2021 Mt. Harlan Chardonnay ($65) –  “This has always been one of the fan favorites here,” Burke said. “It’s more on the dry and fruity side compared to something like a Rombauer.” It’s a very smooth chardonnay, nicely balanced with an oak and lemon aroma, a tingling tinge of green apple acid, lingering passionfruit and a hint of baked bread and sage. This is my favorite kind of chardonnay: bright, buttery, and utterly compelling.

2020 Mt. Harlan Jensen Vineyard Pinot Noir ($125) – (94 points Wine Spectator, 96 points Wine Review Online) “This one was definitely a great release,” Burke said. “It is one of our more sought-after wines, and we have a lot of guests who come up here just to purchase this wine.”  This is Calera’s flagship wine, bearing a gorgeous aroma of black raspberry, dark tea, and tobacco.
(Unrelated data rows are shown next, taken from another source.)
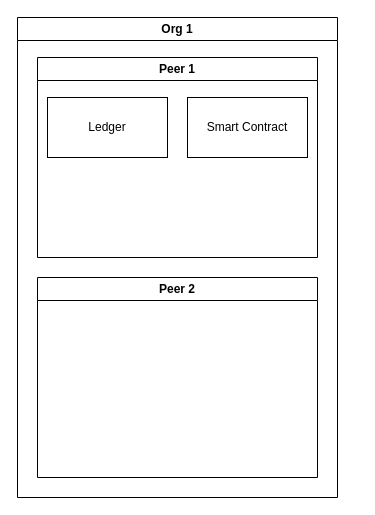
Before: HyperledgerFabricDiagram.drawio in SifisoMzansi/architecture-diagrams, a draw.io diagram. Source tidied: cells renumbered, new cells numbered last; positions are measured from the earlier drawing's top-left corner, leaving out a move shared by most shapes. Both pictures are drawn from the tidied source at 100%, with x=0, y=0 at pixel (17, 17).
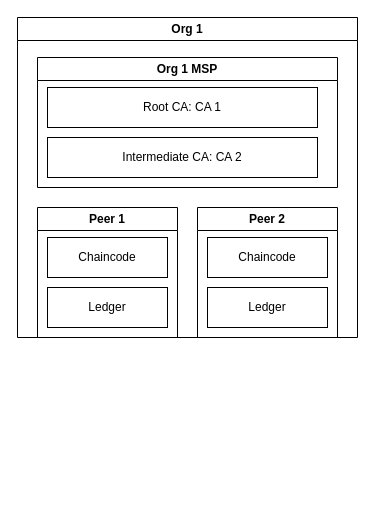
The same diagram, later.

Diff of the diagram source:
```diff
@@
 <mxGraphModel>
   <root>
     <mxCell id="0" />
     <mxCell id="1" parent="0" />
     <mxCell id="2" value="Org 1" style="swimlane;whiteSpace=wrap;html=1;" parent="1" vertex="1">
-      <mxGeometry width="320" height="480" as="geometry" />
+      <mxGeometry width="340" height="320" as="geometry" />
     </mxCell>
-    <mxCell id="3" value="Peer 1" style="swimlane;whiteSpace=wrap;html=1;" parent="2" vertex="1">
-      <mxGeometry x="20" y="40" width="280" height="200" as="geometry" />
+    <mxCell id="3" value="Peer 2" style="swimlane;whiteSpace=wrap;html=1;" parent="2" vertex="1">
+      <mxGeometry x="180" y="190" width="140" height="130" as="geometry" />
     </mxCell>
     <mxCell id="4" value="Ledger" style="rounded=0;whiteSpace=wrap;html=1;" parent="3" vertex="1">
-      <mxGeometry x="10" y="40" width="120" height="60" as="geometry" />
+      <mxGeometry x="10" y="80" width="120" height="40" as="geometry" />
     </mxCell>
-    <mxCell id="5" value="Smart Contract" style="rounded=0;whiteSpace=wrap;html=1;" parent="3" vertex="1">
-      <mxGeometry x="150" y="40" width="120" height="60" as="geometry" />
+    <mxCell id="5" value="Chaincode" style="rounded=0;whiteSpace=wrap;html=1;" parent="3" vertex="1">
+      <mxGeometry x="10" y="30" width="120" height="40" as="geometry" />
     </mxCell>
-    <mxCell id="6" value="Peer 2" style="swimlane;whiteSpace=wrap;html=1;" parent="2" vertex="1">
-      <mxGeometry x="20" y="260" width="280" height="200" as="geometry" />
-    </mxCell>
+    <mxCell id="7" value="Org 1 MSP" style="swimlane;whiteSpace=wrap;html=1;" parent="2" vertex="1">
+      <mxGeometry x="20" y="40" width="300" height="130" as="geometry" />
+    </mxCell>
+    <mxCell id="8" value="Intermediate CA: CA 2" style="rounded=0;whiteSpace=wrap;html=1;" parent="7" vertex="1">
+      <mxGeometry x="10" y="80" width="270" height="40" as="geometry" />
+    </mxCell>
+    <mxCell id="9" value="Root CA: CA 1" style="rounded=0;whiteSpace=wrap;html=1;" parent="7" vertex="1">
+      <mxGeometry x="10" y="30" width="270" height="40" as="geometry" />
+    </mxCell>
+    <mxCell id="10" value="Peer 1" style="swimlane;whiteSpace=wrap;html=1;" parent="2" vertex="1">
+      <mxGeometry x="20" y="190" width="140" height="130" as="geometry" />
+    </mxCell>
+    <mxCell id="11" value="Ledger" style="rounded=0;whiteSpace=wrap;html=1;" parent="10" vertex="1">
+      <mxGeometry x="10" y="80" width="120" height="40" as="geometry" />
+    </mxCell>
+    <mxCell id="12" value="Chaincode" style="rounded=0;whiteSpace=wrap;html=1;" parent="10" vertex="1">
+      <mxGeometry x="10" y="30" width="120" height="40" as="geometry" />
+    </mxCell>
   </root>
 </mxGraphModel>
```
It is stunningly well-rounded and fruit-forward, with balanced notes of strawberry, bay, dried cherries and rhubarb against light tannins and modest acidity. The wine finishes with an elegance that makes you want to immediately sip again. 

2019 Mt Harlan Reed Vineyard Pinot Noir ($85) – Forbes Magazine wine critic Katie Kelly Bell described this wine as being “both decadent and serious at the same time” when she named it as one of the 12 best wines of 2022. It is a stately wine, with restrained notes of oak, sage and pepper gliding over a base of rustic dark cherry, modest tannins and charming minerality. “It does have an earthy tone,” said Burke, “but it has a lightness and airiness to it that gives it a great drinkability.”  If Joe Satake is going to monopolize the Jensen pinot, I would be happy to have this one around. Of the four wines, this is my pick. With a beautiful aroma, an excellent mouthfeel, a swirl of flavor notes that keeps you engaged and a graceful finish, this one is worth keeping around for company. 

Recommendations for future Eat, Drink, Savor articles can be emailed to roberteliason@benitolink.com.

BenitoLink thanks our underwriters, Hollister Super and Windmill Market, for helping to expand the Eat, Drink, Savor series and give our readers the stories that interest them. Hollister Super (two stores in Hollister) and Windmill Market (in San Juan Bautista) support reporting on the inspired and creative people behind the many delicious food and drink products made in San Benito County. All editorial decisions are made by BenitoLink.